The councils had their chance. All they needed to do was sign on the dotted line and pick up the money that was already on the table but, true to form, they fell out among themselves and made a dogs’ dinner of the simplest of tasks. Can there ever have been a more definitive demonstration of “looking a gift horse in the mouth”? This would almost be funny, were it not for the amount of money involved.

The people of South Yorkshire have a right to expect better from their elected representatives.

Neville Martin

Castledine Gardens, Sheffield, S9

Hospital parking

Having to attend both the Royal Hallamshire and the Northern General Hospitals between four and five times a month I find that paying for hospital car parking can be very expensive.

There are insufficient parking spaces at the Royal Hallamshire and Weston Park hospitals now for patients.

However, immediately that hospital parking charges are abolished the car parks at the Royal Hallamshire and Weston Park will be full early every morning with commuters who can then catch one of the many very convenient buses or walk in to town.

Where then will patients park?

Stephen Ryszka

Norton Lees

A day of great joy

So Napoleon’s Casino on Ecclesall Road is closing after 42 years.

The owner, Dave Allen, says it is a sad day. I would beg to differ.

As a former member of many years until I saw the light 20 years ago, I would say on behalf of all those gamblers like myself who brought pain and misery to themselves and their families through visiting casinos, that the closure of Napoleon’s is not a sad day but one of great joy.

Now I don’t know Dave Allen. I’m sure he is a very nice fellow and he is in business to make money even if it means making money from poor souls who visit his and other casinos in the hope that they are going to win.

Yes, I hear you say, nobody forces these poor souls to enter a casino, but once they go through that door they are usually hooked.

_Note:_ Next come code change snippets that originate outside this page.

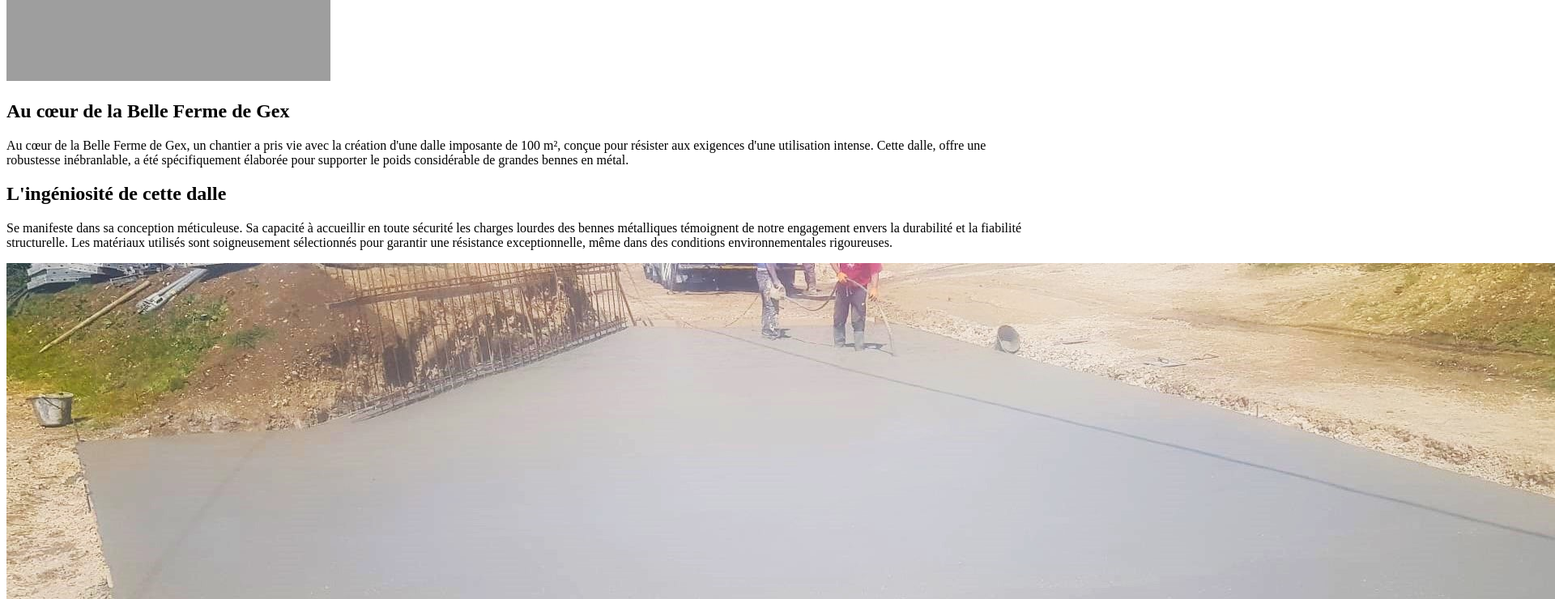
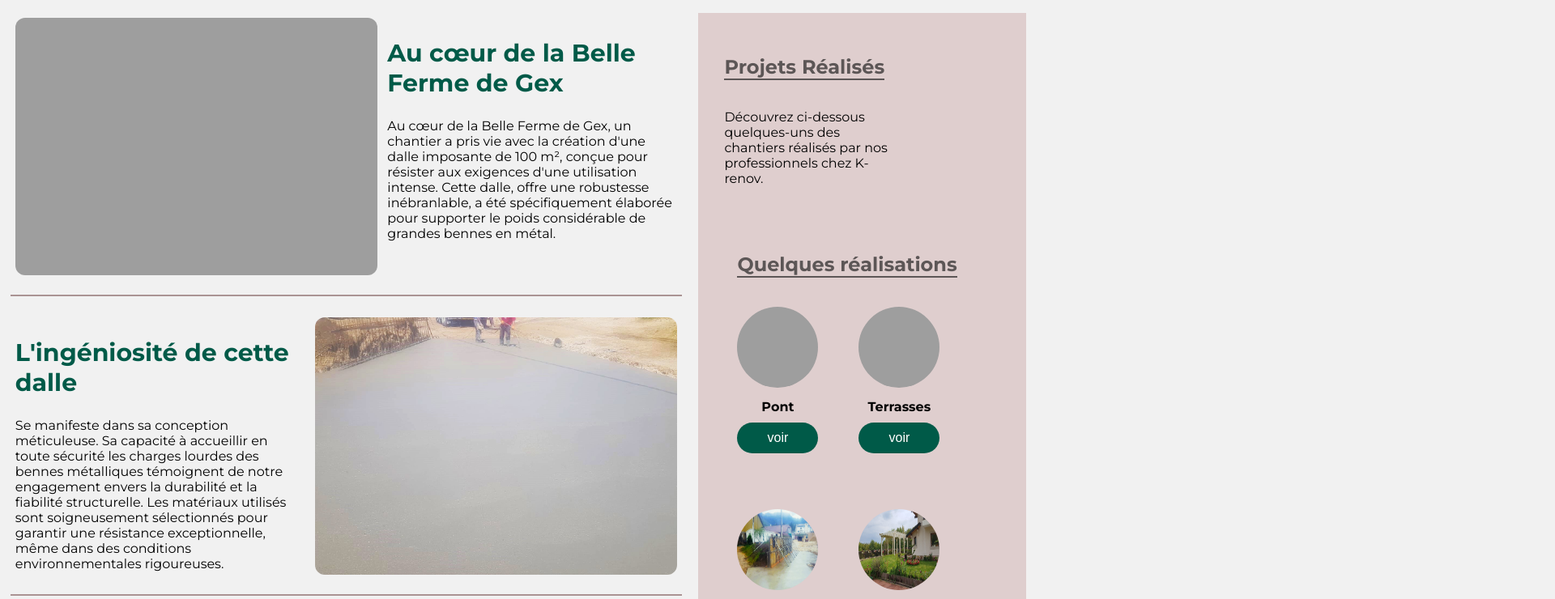
Before and after one commit to mohamedlahbib/K-RENOV, a plain HTML site: page dosmacon/chantier3.html in a window 1280 px wide. Shown: the part 794-1534 px from the top of the page at 81% size, 1920 px wide, since content can reach past the window. Drawn offline with nearby package versions, Linux system fonts and the light colour scheme; the site is published under a folder, as on GitHub Pages, so addresses that start at the root find nothing.

Commit message:
5em  commit

```diff
--- a/dosmacon/chantier1.html
+++ b/dosmacon/chantier1.html
@@ -15,7 +15,7 @@
     <link
         href="https://fonts.googleapis.com/css2?family=Playfair+Display:wght@400;700&family=Poppins:ital,wght@0,200;0,300;0,400;0,500;0,600;0,700;1,200;1,300;1,400;1,500;1,600;1,700&display=swap"
         rel="stylesheet">
-    <link rel="stylesheet" href="/dosmacon/chantier1.css" />
+    <link rel="stylesheet" href="./chantier1.css" />
     <link rel="stylesheet" href="https://cdnjs.cloudflare.com/ajax/libs/font-awesome/6.4.2/css/all.min.css"
         integrity="sha512-z3gLpd7yknf1YoNbCzqRKc4qyor8gaKU1qmn+CShxbuBusANI9QpRohGBreCFkKxLhei6S9CQXFEbbKuqLg0DA=="
         crossorigin="anonymous" referrerpolicy="no-referrer" />
--- a/dosmacon/chantier3.html
+++ b/dosmacon/chantier3.html
@@ -15,7 +15,7 @@
     <link
         href="https://fonts.googleapis.com/css2?family=Playfair+Display:wght@400;700&family=Poppins:ital,wght@0,200;0,300;0,400;0,500;0,600;0,700;1,200;1,300;1,400;1,500;1,600;1,700&display=swap"
         rel="stylesheet">
-    <link rel="stylesheet" href="/dosmacon/chantier3.css" />
+    <link rel="stylesheet" href="./chantier3.css" />
     <link rel="stylesheet" href="https://cdnjs.cloudflare.com/ajax/libs/font-awesome/6.4.2/css/all.min.css"
         integrity="sha512-z3gLpd7yknf1YoNbCzqRKc4qyor8gaKU1qmn+CShxbuBusANI9QpRohGBreCFkKxLhei6S9CQXFEbbKuqLg0DA=="
         crossorigin="anonymous" referrerpolicy="no-referrer" />
```
Also changed, not shown: dosmacon/chantier2.html (+1 -1 lines), dosmacon/chantier4.html (+1 -1 lines).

Anyway, Mr Allen is not leaving us. I’m sure his other casino will thrive and I wish him well, but I can’t help thinking that I wish his casino on Ecclesall Road had closed 40 years ago!

JD Arnold

S7